Earlier this week, TIDAL, now owned by Jay-Z, enjoyed something of a relaunch. It had all sorts of big name artists on stage to talk about and relaunch the unique streaming service, and while it wasn't exactly the big deal that Jay-Z probably expected it to be, it did the job. TIDAL has been relaunched with a new message; that it's all about the artists. If you're unfamiliar with TIDAL, we took a closer look at it in a previous edition of Android Audio, and it's mostly known for being the only service out there to stream CD-quality lossless music. As in, music files that haven't been compressed to save data. Putting aside the debate about whether or not lossless is better than something like Spotify's 256kbps lossy AAC, the focus on the artists could not only bring more attention to the brand, but also revive two other key features that sets TIDAL apart.
Tidal launched towards the end of last year with the intention of offering not only lossless quality music, but also the option of reading content about key artists and releases as well as music videos and playlists put together by artists. These features sound great on paper, especially if you're someone that cares more about music than something just in the background however, the problem was that the content just wasn't that interesting until now. Or at least, it wasn't for me. I've been using TIDAL since the beginning of this year and the most interesting playlists I had come across were one prepared by British rock band Royal Blood and a playlist of Bob Marley classics. This week TIDAL got a huge shot in the arm with new and exclusive videos from the likes of Daft Punk and Alicia Keys, while there were fresh playlists from the likes of Coldplay and yes, Jay-Z himself. Curation might not be important to many other services, but when it comes to music we still like to hear what others think. It's the reason why the radio is far from dead and the Billboard charts are still a thing. So, to listen to music picked out by hit artists like Jay-Z is definitely something.

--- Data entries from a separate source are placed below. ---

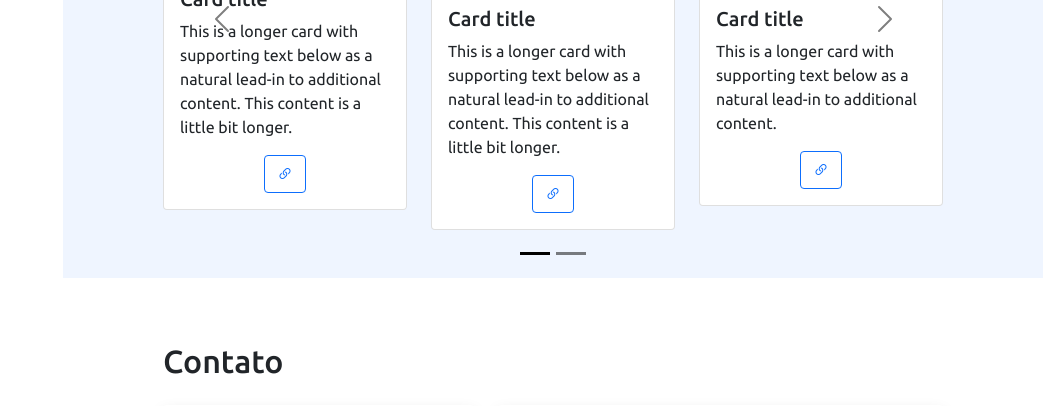
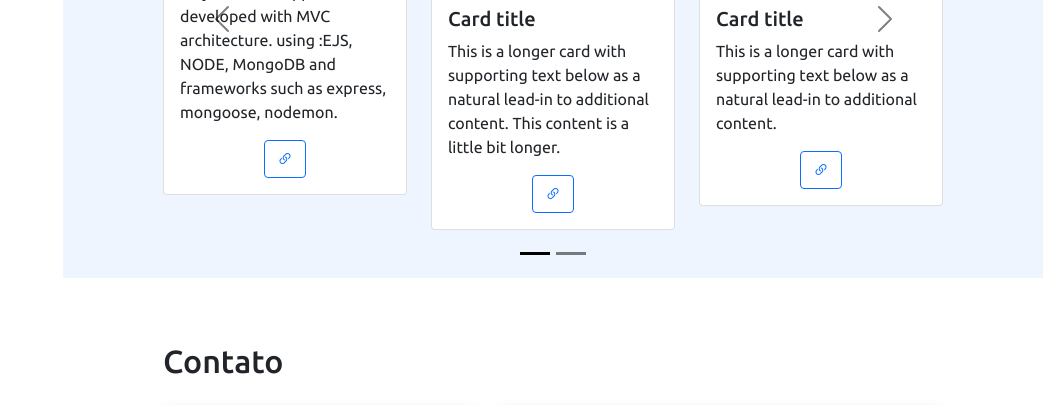
Before and after one commit to ricardoalexandrepereira/Portefolio-resp, a Flask app: page / in a window 1280 px wide. Shown: the part 3578-3984 px from the top of the page, without its empty margins (237-1280 px from the left). Run offline with Flask 2, Linux system fonts and the light colour scheme.

Commit message:
pinkplay project

```diff
--- a/templates/index.html
+++ b/templates/index.html
@@ -362,12 +362,12 @@
 
                             <div class="col">
                                 <div class="card">
-                                <img src="../static/img/b1.jpg" class="card-img-top" alt="b1">
+                                <img src="../static/img/pinkplay.png" class="card-img-top" alt="pinkplay">
                                 <div class="card-body">
                                   <h5 class="card-title">Card title</h5>
-                                  <p class="card-text">This is a longer card with supporting text below as a natural lead-in to additional content. This content is a little bit longer.</p>
+                                  <p class="card-text">Playlist Music App developed with MVC architecture. using :EJS, NODE, MongoDB and frameworks such as express, mongoose, nodemon.</p>
                                   <div class="d-flex justify-content-center">
-                                      <a href="#" target="_blank" class="btn btn-outline-primary"><i class="bi bi-link-45deg"></i></a>
+                                      <a href="https://playpink.herokuapp.com/" target="_blank" class="btn btn-outline-primary"><i class="bi bi-link-45deg"></i></a>
                                   </div>
                                 </div>
                               </div>
@@ -408,7 +408,7 @@
 
                             <div class="col">
                                 <div class="card">
-                                <img src="../static/img/biolabs_site.png" class="card-img-top img-fluid w-100" alt="b1">
+                                <img src="../static/img/biolabs_site.png" class="card-img-top img-fluid w-100" alt="biolabs_site">
                                 <div class="card-body">
                                   <h5 class="card-title">Biolabs site</h5>
                                   <p class="card-text">project developed for final presentation of course, in html css and javascript using the various libraries such as bootstrap, three.js, gsap, jquery.</p>
@@ -421,7 +421,7 @@
 
                             <div class="col">
                               <div class="card">
-                                <img src="../static/img/develor_img.png" class="card-img-top img-fluid w-100" alt="...">
+                                <img src="../static/img/develor_img.png" class="card-img-top img-fluid w-100" alt="develor_img">
                                 <div class="card-body">
                                   <h5 class="card-title">Contact page</h5>
                                   <p class="card-text">one of the first personal projects developed focused on UI/UX using javascript and css and many animations.</p>
@@ -434,7 +434,7 @@
 
                             <div class="col">
                               <div class="card">
-                                <img src="../static/img/todo_list.png" class="card-img-top img-fluid w-100" alt="...">
+                                <img src="../static/img/todo_list.png" class="card-img-top img-fluid w-100" alt="todo_list.png">
                                 <div class="card-body">
                                   <h5 class="card-title">Card title</h5>
                                   <p class="card-text">This is a FULL-STACK-APP ,CRUD Project. Using NODE.JS ,nodemon, express, mongodb and deploy on heroku </p>
```
Also changed, not shown: static/img/pinkplay.png (added), 1 other file.
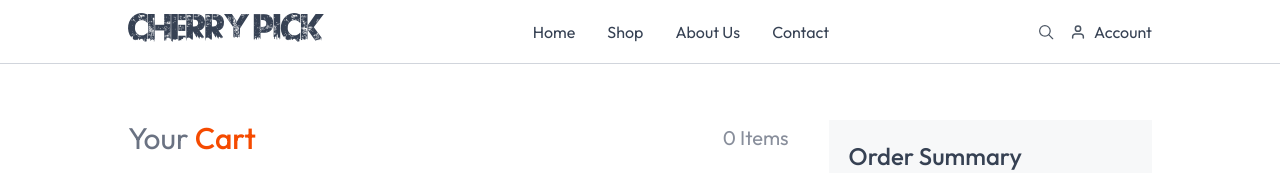
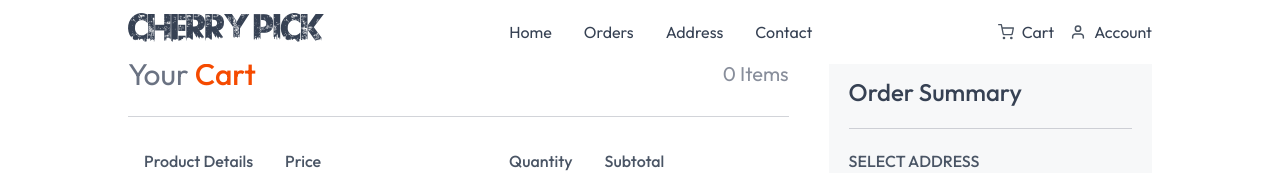
Before and after one commit to mushfiqbh/CherryPick, a Next.js app: page /cart in a window 1280 px wide. Shown: the top 173 px of the page. Built offline with nearby package versions, Linux system fonts and the light colour scheme; no server answers; the database is empty.

Commit message:
Fix Order Issues and Modify Navbar

```diff
--- a/src/app/checkout/page.tsx
+++ b/src/app/checkout/page.tsx
@@ -61,7 +61,7 @@ const Checkout = () => {
         authUser.id
       );
 
-      if (orderId) {
+      if (orderId?.length) {
         setAuthUser({
           ...authUser,
           orderIds: [...(authUser.orderIds || []), orderId],
--- a/src/app/page.tsx
+++ b/src/app/page.tsx
@@ -12,7 +12,7 @@ const Home = () => {
   return (
     <>
       <Navbar/>
-      <div className="px-6 md:px-16 lg:px-32">
+      <div className="mt-16 px-6 md:px-16 lg:px-32">
         <HeaderSlider />
         <HomeProducts />
         <FeaturedProduct />
--- a/src/components/Navbar.tsx
+++ b/src/components/Navbar.tsx
@@ -14,17 +14,22 @@ const Navbar = () => {
   const { authUser } = useAuthContext();
 
   return (
-    <nav className="min-h-16 flex items-center justify-between px-6 md:px-16 lg:px-32 py-0 border-b border-gray-300 text-gray-700">
-      <h1 className={`text-4xl ${UrbanJungle.className}`}>CHERRY PICK</h1>
+    <nav className="w-full fixed z-100 top-0 left-0 min-h-16 md:flex items-center px-6 md:px-16 lg:px-32 bg-white text-gray-700">
+      <div className="w-full flex items-center justify-between">
+        <h1
+          className={`w-full md:w-auto text-4xl text-center ${UrbanJungle.className}`}
+        >
+          CHERRY PICK
+        </h1>
         <div className="flex items-center gap-4 lg:gap-8 max-md:hidden">
           <Link href="/" className="hover:text-gray-900 transition">
             Home
           </Link>
-        <Link href="/all-products" className="hover:text-gray-900 transition">
-          Shop
+          <Link href="/orders" className="hover:text-gray-900 transition">
+            Orders
           </Link>
-        <Link href="/" className="hover:text-gray-900 transition">
-          About Us
+          <Link href="/address" className="hover:text-gray-900 transition">
+            Address
           </Link>
           <Link href="/" className="hover:text-gray-900 transition">
             Contact
@@ -41,14 +46,22 @@ const Navbar = () => {
         </div>
 
         <ul className="hidden md:flex items-center gap-4 ">
-        <Image className="w-4 h-4" src={assets.search_icon} alt="search icon" />
-        <button className="flex items-center gap-2 hover:text-gray-900 transition">
+          <Link
+            href="/cart"
+            className="flex items-center gap-2 hover:text-gray-900 transition"
+          >
+            <Image className="w-4 h-4" src={assets.cart_icon} alt="cart icon" />
+            Cart
+          </Link>
+          <button className="flex items-center gap-2 hover:text-gray-900 transition cursor-pointer">
             <Image src={assets.user_icon} alt="user icon" />
             Account
           </button>
         </ul>
+      </div>
 
-      <div className="flex items-center md:hidden gap-3">
+      {/* For Mobile Version */}
+      <div className="flex items-center justify-between md:hidden gap-3 py-2">
         {authUser?.role === "seller" && (
           <button
             onClick={() => router.push("/seller")}
@@ -57,6 +70,13 @@ const Navbar = () => {
             Seller Dashboard
           </button>
         )}
+        <Link
+          href="/cart"
+          className="flex items-center gap-2 hover:text-gray-900 transition"
+        >
+          <Image className="w-4 h-4" src={assets.cart_icon} alt="cart icon" />
+          Cart
+        </Link>
         <button className="flex items-center gap-2 hover:text-gray-900 transition">
           <Image src={assets.user_icon} alt="user icon" />
           Account
--- a/src/components/OrderSummary.tsx
+++ b/src/components/OrderSummary.tsx
@@ -170,7 +170,7 @@ const OrderSummary = ({
       ...order,
       id: "",
       promoId: promoId,
-      userId: authUser?.id,
+      userId: authUser.id,
       products: selectedCartItems,
       subTotal: pricing.price,
       discount: pricing.discount,
@@ -235,7 +235,7 @@ const OrderSummary = ({
                   </li>
                 ))}
                 <li
-                  onClick={() => router.push("/add-address")}
+                  onClick={() => router.push("/address")}
                   className="px-4 py-2 hover:bg-gray-500/10 cursor-pointer text-center"
                 >
                   + Add/Manage Your Addresses
--- a/src/functions/orders.ts
+++ b/src/functions/orders.ts
@@ -57,6 +57,7 @@ export const createOrderFS = async (order: Order, userId: string) => {
 
     const orderWithTimestamp = {
       ...rest,
+      userId,
       createdAt: serverTimestamp(),
     };
 
@@ -64,7 +65,7 @@ export const createOrderFS = async (order: Order, userId: string) => {
     const userRef = doc(collection(db, "users"), userId);
 
     await updateDoc(userRef, {
-      orderlist: arrayUnion(orderRef.id),
+      orderIds: arrayUnion(orderRef.id),
     });
 
     return orderRef.id;
```
Also changed, not shown: src/functions/cart.ts (+6 -7 lines), src/app/address/page.tsx (renamed from src/app/add-address/page.tsx). Lines whose indentation alone changed are shown as unchanged.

TIDAL is now in a position to offer much more than any other service out there. Sure, the list of artists that Hov himself has lined up isn't going to please everyone, but over time this will grow and while Spotify has become a part of trendy pop culture all on its own, TIDAL is getting some help from some big artists. Why is this relaunch exciting for the streaming world? Because now that Jay-Z and his pals have gotten behind the service, over time people will start expecting more from their streaming services. I have no doubt that streaming is the future of music, but Spotify and co need to offer more to keep us entertained. We've seen this trend with Google Play Music, offering music videos alongside all-you-can-eat music streaming, but those come from YouTube and feels more like an afterthought than a part of their initial offering. Over time, I can see TIDAL becoming a service that offers high-quality music alongside exclusive videos that fans will find interesting and even live performances. As it stands, this is just the beginning for TIDAL, and while they might need Jay-Z's money to bring a little more brand cachet to the service, the product is good enough to rival Google Play and Spotify on its own. Competition is good, and even if Spotify and co aren't taking notice now, in six months or so they might have to.